DATA LISTING:
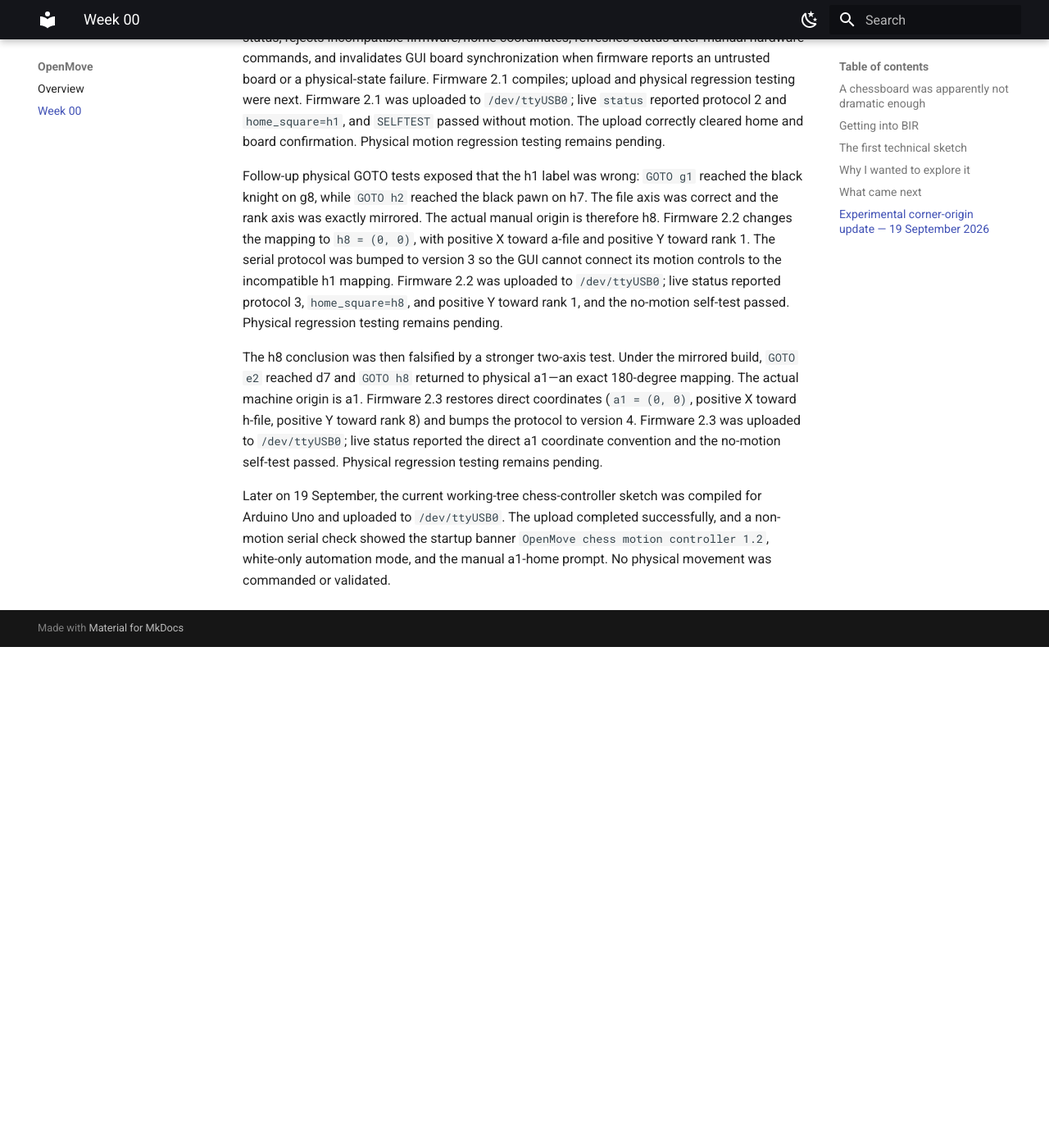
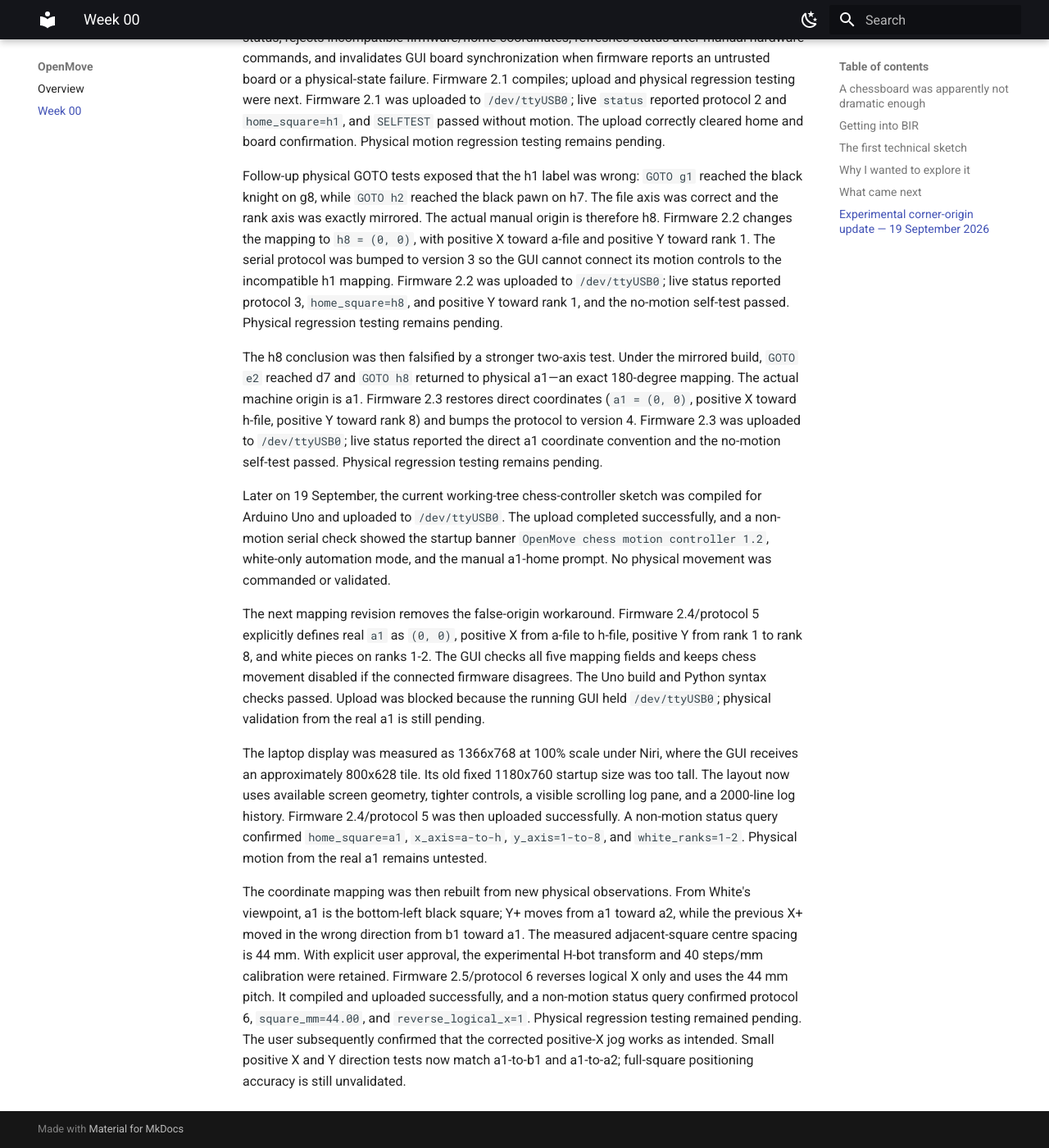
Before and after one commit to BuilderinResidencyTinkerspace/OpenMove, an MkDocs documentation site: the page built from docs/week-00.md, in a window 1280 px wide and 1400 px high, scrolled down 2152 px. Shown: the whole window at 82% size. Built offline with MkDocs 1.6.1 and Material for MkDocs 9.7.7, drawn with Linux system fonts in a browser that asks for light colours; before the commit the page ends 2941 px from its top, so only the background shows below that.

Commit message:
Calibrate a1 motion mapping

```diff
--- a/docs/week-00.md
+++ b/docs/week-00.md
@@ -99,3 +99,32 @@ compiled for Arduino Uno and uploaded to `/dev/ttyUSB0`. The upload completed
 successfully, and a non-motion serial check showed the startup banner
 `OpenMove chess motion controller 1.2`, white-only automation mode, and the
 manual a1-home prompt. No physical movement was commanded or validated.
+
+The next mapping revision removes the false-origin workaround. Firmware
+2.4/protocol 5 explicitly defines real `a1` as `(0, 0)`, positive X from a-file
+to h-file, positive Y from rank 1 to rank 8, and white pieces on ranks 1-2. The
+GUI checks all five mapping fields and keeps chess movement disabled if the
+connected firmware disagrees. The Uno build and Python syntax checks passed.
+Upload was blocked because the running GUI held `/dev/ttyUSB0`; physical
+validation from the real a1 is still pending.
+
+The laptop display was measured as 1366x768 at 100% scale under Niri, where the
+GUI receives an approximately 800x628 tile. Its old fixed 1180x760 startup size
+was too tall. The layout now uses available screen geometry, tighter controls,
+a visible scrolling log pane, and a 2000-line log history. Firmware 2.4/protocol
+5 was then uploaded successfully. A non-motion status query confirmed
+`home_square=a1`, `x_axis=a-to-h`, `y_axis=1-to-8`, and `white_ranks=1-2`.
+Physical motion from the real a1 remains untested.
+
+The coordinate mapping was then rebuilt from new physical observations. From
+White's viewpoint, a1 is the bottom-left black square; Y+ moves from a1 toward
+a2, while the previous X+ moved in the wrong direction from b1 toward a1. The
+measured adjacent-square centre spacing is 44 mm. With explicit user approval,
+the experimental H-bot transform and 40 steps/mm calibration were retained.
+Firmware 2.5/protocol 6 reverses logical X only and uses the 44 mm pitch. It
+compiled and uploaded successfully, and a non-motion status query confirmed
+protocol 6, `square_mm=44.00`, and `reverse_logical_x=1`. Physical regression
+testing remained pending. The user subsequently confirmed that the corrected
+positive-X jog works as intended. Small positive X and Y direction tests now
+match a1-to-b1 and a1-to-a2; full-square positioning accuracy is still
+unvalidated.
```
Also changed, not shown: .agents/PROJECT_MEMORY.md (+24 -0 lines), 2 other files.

...

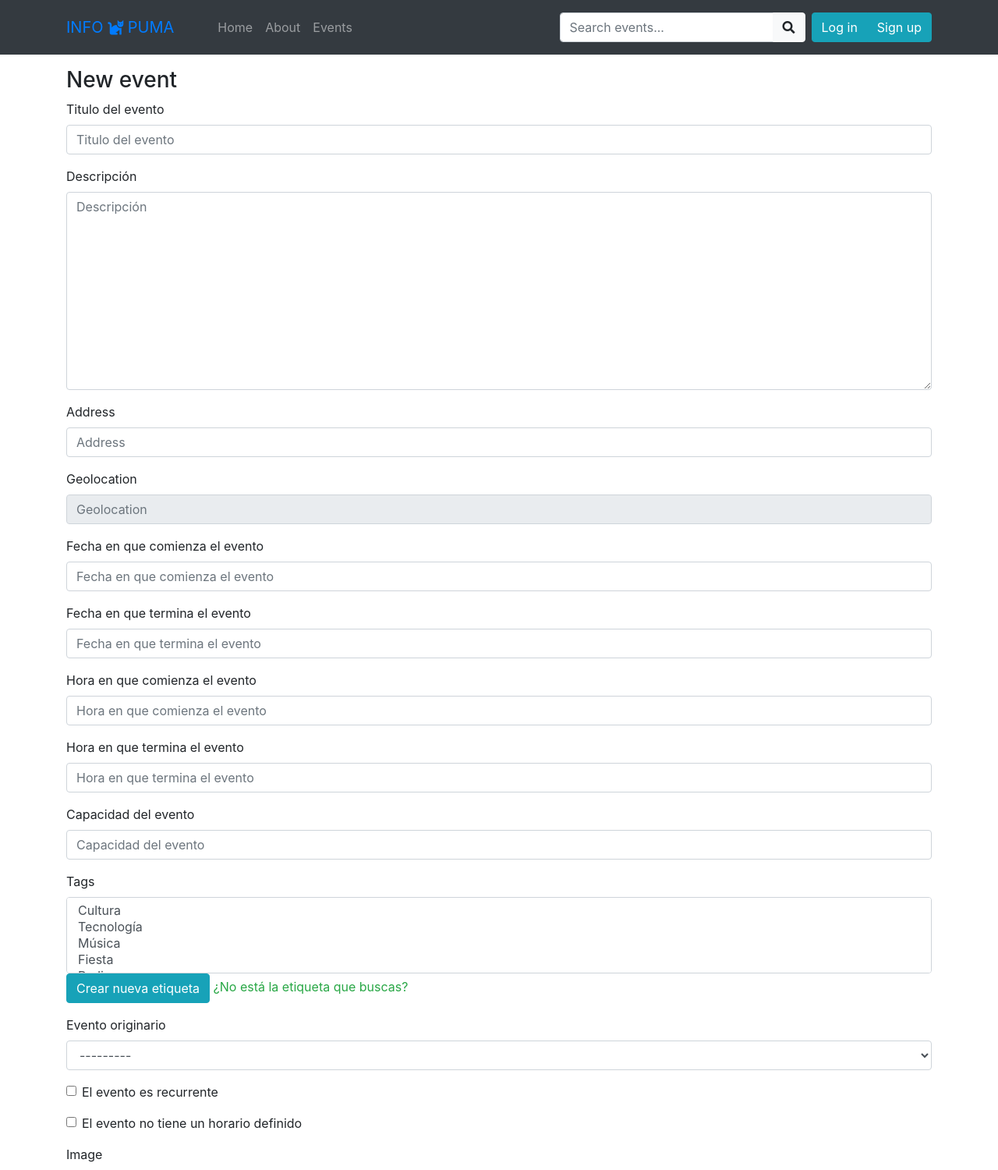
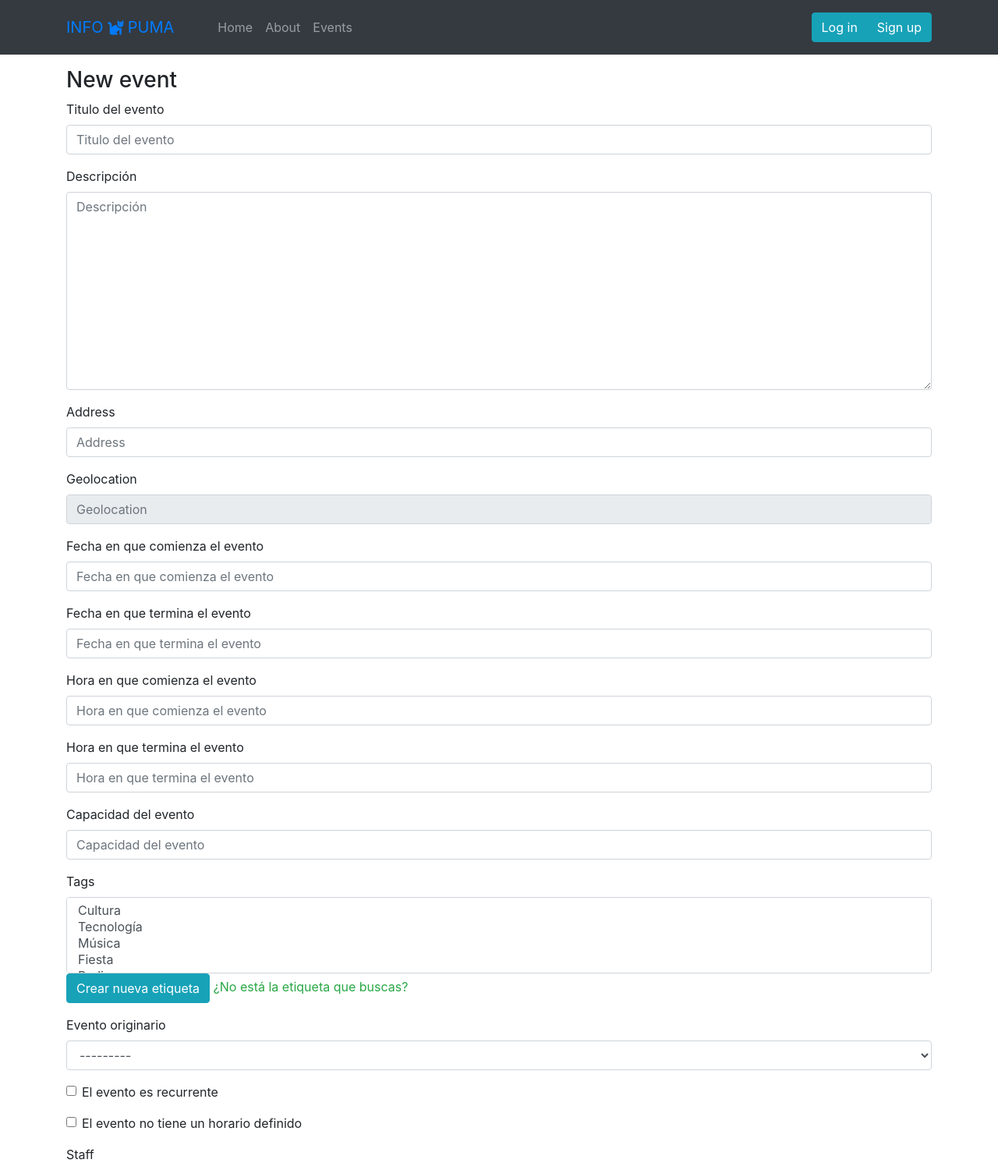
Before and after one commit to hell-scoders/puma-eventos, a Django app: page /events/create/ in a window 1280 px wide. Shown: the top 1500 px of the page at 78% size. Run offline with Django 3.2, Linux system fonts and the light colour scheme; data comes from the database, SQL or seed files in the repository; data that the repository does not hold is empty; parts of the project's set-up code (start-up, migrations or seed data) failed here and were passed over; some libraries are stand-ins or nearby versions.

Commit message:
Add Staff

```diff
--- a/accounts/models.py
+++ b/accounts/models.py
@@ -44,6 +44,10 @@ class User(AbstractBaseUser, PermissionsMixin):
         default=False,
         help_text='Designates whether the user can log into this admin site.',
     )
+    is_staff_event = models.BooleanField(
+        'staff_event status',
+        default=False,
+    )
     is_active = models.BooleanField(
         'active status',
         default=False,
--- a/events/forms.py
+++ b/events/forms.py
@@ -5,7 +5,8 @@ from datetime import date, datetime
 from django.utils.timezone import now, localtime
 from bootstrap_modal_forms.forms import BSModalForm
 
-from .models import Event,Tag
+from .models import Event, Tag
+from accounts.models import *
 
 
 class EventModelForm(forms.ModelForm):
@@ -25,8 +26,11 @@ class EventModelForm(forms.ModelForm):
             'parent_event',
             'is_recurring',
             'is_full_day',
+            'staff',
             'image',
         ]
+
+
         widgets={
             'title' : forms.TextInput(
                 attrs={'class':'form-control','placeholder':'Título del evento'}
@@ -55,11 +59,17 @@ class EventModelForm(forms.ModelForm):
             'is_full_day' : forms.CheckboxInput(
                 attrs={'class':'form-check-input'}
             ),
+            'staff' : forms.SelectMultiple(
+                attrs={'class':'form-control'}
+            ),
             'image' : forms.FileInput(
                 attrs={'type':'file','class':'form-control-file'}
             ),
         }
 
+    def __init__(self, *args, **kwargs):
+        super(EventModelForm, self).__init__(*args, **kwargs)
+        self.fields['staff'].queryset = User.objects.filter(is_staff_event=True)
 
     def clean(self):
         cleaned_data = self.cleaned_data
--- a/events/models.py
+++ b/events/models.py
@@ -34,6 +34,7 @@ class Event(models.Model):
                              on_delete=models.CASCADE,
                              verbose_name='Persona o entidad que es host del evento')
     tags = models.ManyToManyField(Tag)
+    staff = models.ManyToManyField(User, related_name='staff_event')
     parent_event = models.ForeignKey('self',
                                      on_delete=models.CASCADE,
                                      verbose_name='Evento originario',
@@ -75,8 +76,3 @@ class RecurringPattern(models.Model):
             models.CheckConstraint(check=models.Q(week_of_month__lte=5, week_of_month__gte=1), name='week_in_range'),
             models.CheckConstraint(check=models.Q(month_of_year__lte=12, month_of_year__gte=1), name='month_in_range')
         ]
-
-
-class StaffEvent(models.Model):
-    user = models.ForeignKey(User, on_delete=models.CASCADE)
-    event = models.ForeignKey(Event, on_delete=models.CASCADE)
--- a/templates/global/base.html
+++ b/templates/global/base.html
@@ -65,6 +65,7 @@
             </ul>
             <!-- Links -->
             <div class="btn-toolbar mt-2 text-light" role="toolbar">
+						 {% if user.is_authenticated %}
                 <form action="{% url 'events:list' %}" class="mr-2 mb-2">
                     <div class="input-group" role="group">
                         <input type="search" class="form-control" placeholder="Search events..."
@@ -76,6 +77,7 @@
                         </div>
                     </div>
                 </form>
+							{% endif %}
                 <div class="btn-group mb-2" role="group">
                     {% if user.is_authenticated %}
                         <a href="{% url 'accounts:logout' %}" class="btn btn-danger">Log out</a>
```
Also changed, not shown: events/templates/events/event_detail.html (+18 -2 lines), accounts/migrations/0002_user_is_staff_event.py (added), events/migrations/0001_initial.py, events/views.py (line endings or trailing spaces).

YOUR TASK: Please give, as a bare number, how many lines in the listing above include the word "import".

WRITTEN ANSWER: 6